The visibility was really low and when I would pass a buoy it was often a bit of time before I could see the next one.  However, I just sighted to the masses of swim caps and hoped that the majority of them were all swimming as straight as possible to the next buoy. With the yellow sight buoys, we were able to pass on either side, so swimming out I decided to have out them on my left since I have a tendency to pull left in hopes that strategy would keep me a bit straighter.  At the turn buoys, they had to be on the swimmers’ right side.  After the first turn, I did get a little confused as I thought there would be two turn buoys (red).  But the first one after the red turn was orange so I kept going.  Then I found the second red one which indicated that I needed to turn again.  (Apparently I did not study the above course map enough!!!)  After the first turn, I noticed that the congestion had started to thin out a bit.  It also seemed that I while there were swimmers passing me, I was also passing some as well.  I felt like I was having a good swim, but no idea of my time!

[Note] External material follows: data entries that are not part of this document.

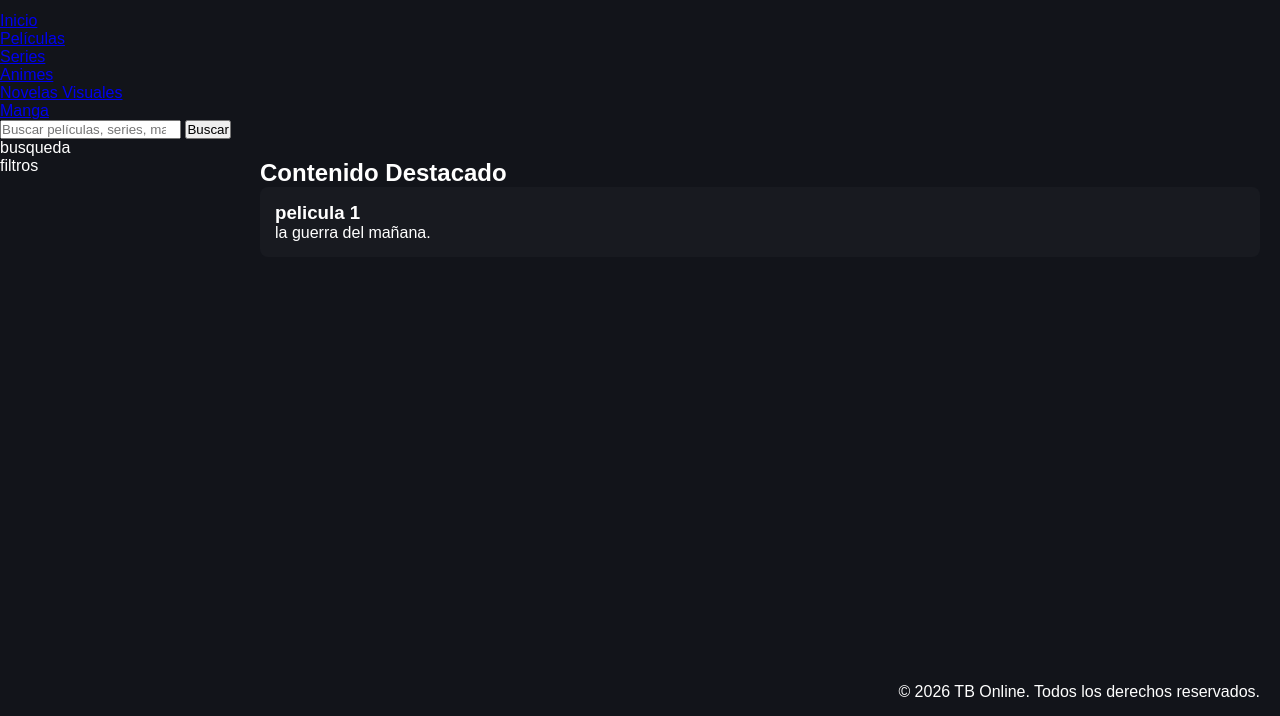
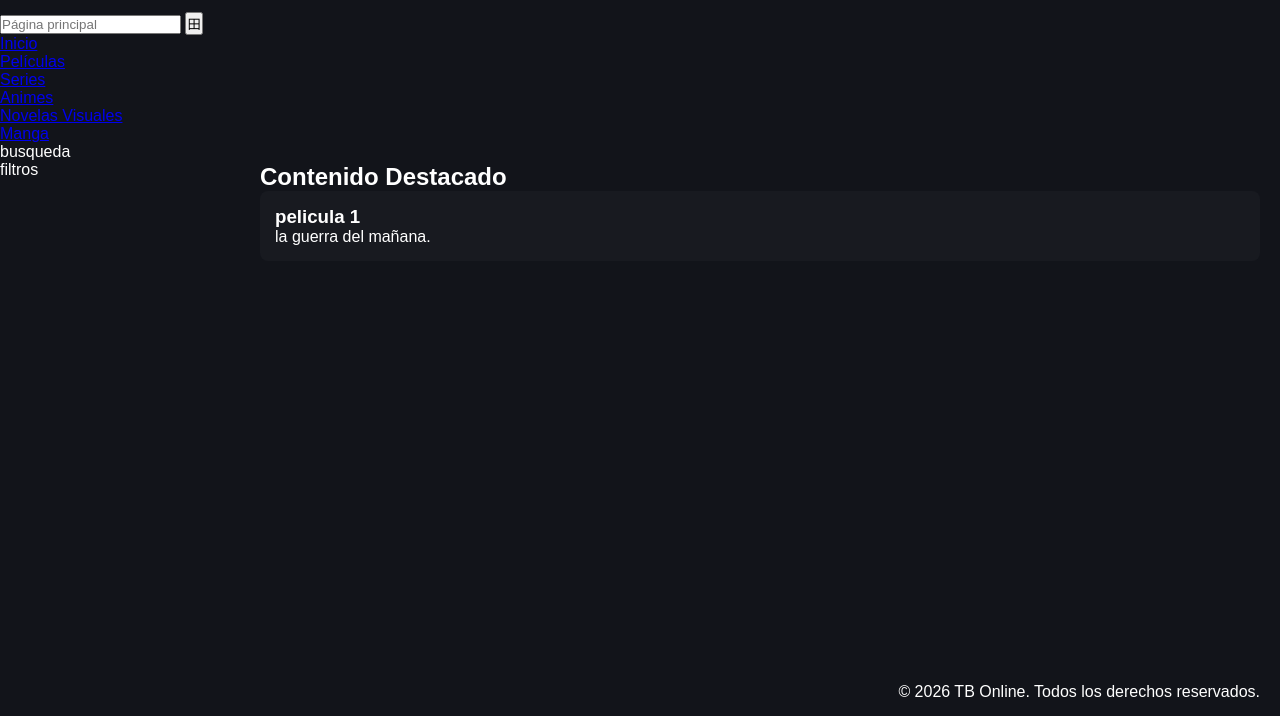
Before and after one commit to klepper117/tbonline, a plain HTML site: page tbonline/html/index.html in a window 1280 px wide. Shown: the part 84-800 px from the top of the page. Drawn offline with Linux system fonts and the light colour scheme.

Commit message:
movi la barra de busqueda

```diff
--- a/tbonline/html/index.html
+++ b/tbonline/html/index.html
@@ -12,6 +12,10 @@
             <h1>TB Online</h1>
         </a>
         <nav>
+            <div class="sidebar-search-bar">
+                <input type="text" placeholder="Página principal" readonly />
+                <button class="icon-btn">田</button>
+            </div>
             <ul>
                 <li><a href="Inicio.html">Inicio</a></li>
                 <li><a href="Películas.html">Películas</a></li>
@@ -21,17 +25,6 @@
                 <li><a href="Manga.html">Manga</a></li>
             </ul>
         </nav>
-
-<form role="search" action="#">
-    <input
-        type="search"
-        id="buscar"
-        name="q"
-        placeholder="Buscar películas, series, manga, anime, novelas visuales"
-        aria-label="Buscar contenido"
-    >
-    <button type="submit">Buscar</button>
-</form>
     </header>
 
     <aside class="tbo-sidebar">
```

At that point, I was over half way, which is always a mental boost.  The visibility had improved as well.  I knew that I just had to keep doing what I was doing and thought I would be just fine…each buoy at a time.  For some reason, after the second turn, I never made my way over for the buoys to be back on my left side.  I was consciously aware of this but also felt like I was doing a decent job with my sighting and trying my best to maintain a “straight-ish” line.  There was one instance where I recall really going astray on my line, but overall I kept it in the forefront of my mind and that helps a lot.  There were a couple of times were the congestion arose again, but way better overall than the first 1.2 miles.

At the end of the swim I had gotten to the point to stand and make my way on foot.  Little did I know that the bottom of the lake was very squishy and was not easy to stand.  I immediately stumbled but as I got my footing, I glanced at my Garmin for a time check.  I was not quite ready to hit the lap button, but I saw that my time was 1:20:xx.  Yes!!!!  As I sloshed through the final exit to the stairs, I felt like I had done my job with the swim.  I finally hit my lap button just before climbing the stairs (I was smart and held to the railing with both hands) and my unofficial “official Garmin” time was 1:21:36.

Official Swim Time per Ironman

I could not have been happier!  What a great way to start the day!

The calm before storm of the swim finishers!  Clearly all the fog had lifted and blue skies were everywhere!

I quickly made my way to the wetsuit stripper where two volunteers did a fantastic job of quickly getting me out of my wetsuit.  As I was running along the chute to T1, I saw Paige and then Tony.

My first bit of work was done!

I am pretty sure I shouted out something to him about a good swim, but he could probably tell from the smile on my face anyway that I was in a happy place.

All smiles to see Tony

My day had started off great!

In T1, I grabbed my bag and started doing what I needed to do.  There was not a volunteer to help me, but I managed ok (I didn’t do the best job spraying the sunscreen on my back, but I got most of it).  I was unsure about putting on my arm warmers, since the weather was nice, but I opted to put them on (they are easy on and easy off) since all my training in the heat would make the early time on the bike feel cool.  Overall I would have been fine without them, but I wore them for probably about an hour, so not a bad decision.  Funny thing happened in transition….I had been in the women’s tent for two to three minutes when I noticed beside me a guy that had just walked in.  He was SUPER focused and he didn’t realize where he was until I mentioned it to him.  He quickly ran out embarrassed!!

Official T1 Time

As I left the changing tent, there was an empty restroom, so I took full advantage since that does not happen all that frequently and I hate having to wait while the time ticks by.  I also prefer to take the extra time during transition versus on the race course.

I found my bike easily and felt ready to ride.  The sun was out and it looked to be a beautiful day to race!  112 miles, here I come!